A new biography of Diane Arbus describes the photographer as idiosyncratic, troubled, needy and sexually compulsive. Julie M. Klein addresses the many seductions alluded to by author Arthur Lubow.
Though the citizens of Polish ghettos perished, their vivid testimonies survive. Julia M. Klein reviews “In Those Nightmarish Days: The Ghetto Reportage of Peretz Opoczynski and Josef Zelkowicz.”
Though many may know the exploits of Simon Wiesenthal and Beate and Serge Klarsfeld, a new book by Andrew Nagorski documents the achievements of some less-familiar Nazi hunters too.
Before the Dead Sea Scrolls, another Biblical discovery made headlines. The purported original Book of Deuteronomy was sold for $1 million in 1883. More than a century later, Chanan Tigay tries to track the book down — and determine whether it was real or forged.
A new herculean effort of investigative journalism has cleared up some mysteries regarding Raoul Wallenberg’s wartime heroism.

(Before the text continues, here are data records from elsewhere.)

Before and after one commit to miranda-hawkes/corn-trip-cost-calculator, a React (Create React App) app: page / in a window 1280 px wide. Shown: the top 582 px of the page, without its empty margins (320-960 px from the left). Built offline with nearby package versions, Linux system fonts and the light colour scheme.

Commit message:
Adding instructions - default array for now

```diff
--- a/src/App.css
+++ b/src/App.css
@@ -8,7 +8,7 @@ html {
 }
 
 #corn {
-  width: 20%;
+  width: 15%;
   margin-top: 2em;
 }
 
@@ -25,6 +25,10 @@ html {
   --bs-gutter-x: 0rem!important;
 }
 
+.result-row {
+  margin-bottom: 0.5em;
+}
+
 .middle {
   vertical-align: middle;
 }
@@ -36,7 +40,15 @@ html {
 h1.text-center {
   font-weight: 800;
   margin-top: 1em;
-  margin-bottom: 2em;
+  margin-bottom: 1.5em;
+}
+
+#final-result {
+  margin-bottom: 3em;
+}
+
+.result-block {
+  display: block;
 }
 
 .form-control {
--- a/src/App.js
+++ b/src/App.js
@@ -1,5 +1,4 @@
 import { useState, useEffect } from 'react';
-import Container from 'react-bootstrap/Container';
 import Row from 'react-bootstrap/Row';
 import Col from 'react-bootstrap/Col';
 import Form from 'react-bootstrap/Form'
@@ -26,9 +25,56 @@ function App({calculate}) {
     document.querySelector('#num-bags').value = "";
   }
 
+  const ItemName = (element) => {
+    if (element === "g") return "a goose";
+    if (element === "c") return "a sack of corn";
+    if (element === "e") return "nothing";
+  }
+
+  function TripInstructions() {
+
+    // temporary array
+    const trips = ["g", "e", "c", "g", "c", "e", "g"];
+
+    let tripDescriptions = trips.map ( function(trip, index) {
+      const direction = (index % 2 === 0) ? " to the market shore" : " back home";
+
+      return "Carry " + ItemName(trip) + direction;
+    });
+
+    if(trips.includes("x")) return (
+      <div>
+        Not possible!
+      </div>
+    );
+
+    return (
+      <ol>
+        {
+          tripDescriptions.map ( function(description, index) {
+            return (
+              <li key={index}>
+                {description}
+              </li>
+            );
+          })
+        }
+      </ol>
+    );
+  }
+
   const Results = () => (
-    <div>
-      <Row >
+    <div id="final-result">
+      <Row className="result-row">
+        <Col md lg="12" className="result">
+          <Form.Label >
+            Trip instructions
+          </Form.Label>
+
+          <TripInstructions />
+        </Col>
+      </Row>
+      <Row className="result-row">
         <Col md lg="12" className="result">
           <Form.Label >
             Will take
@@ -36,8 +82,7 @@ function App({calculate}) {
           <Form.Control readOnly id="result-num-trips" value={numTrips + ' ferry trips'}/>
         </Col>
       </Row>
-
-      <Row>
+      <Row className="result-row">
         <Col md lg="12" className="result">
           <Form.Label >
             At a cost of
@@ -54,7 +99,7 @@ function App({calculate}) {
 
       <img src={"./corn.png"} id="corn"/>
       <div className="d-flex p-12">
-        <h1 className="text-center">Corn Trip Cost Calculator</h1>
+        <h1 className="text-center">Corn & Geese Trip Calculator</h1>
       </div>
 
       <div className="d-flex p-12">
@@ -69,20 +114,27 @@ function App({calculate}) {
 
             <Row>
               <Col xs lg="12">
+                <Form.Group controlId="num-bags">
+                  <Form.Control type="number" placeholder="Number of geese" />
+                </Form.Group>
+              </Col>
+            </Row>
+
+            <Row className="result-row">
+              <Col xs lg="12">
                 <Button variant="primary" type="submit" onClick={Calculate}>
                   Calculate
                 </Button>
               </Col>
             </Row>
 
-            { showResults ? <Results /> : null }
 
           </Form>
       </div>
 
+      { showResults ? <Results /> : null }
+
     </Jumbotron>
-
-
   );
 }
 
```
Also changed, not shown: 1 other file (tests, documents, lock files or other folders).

But there are some that even biographer Ingrid Carlberg can’t solve.
A former student and intimate acquaintance of Bernard Malamud makes her fiction debut. Julia M. Klein discusses “Scary Old Sex,” by Arlene Heyman.
For Harry Houdini and his wife Bess, love was the most magical trick of all. In her new novel, Victoria Kelly channels the life of a master escape artist and her famous husband.
The explicit, violent sexual passages and defiance of realism may challenge some readers. But Julia M. Klein says “Unspeakable Things,” by Kathleen Spivack is an exciting and energetic debut Holocaust novel.
In the summer of 1936, the authors Stefan Zweig and Joseph Roth found some moments of peace before the arrival of the impending catastrophe. Zweig and Roth’s friendship is chronicled in Volker Weidermann’s “Ostend.”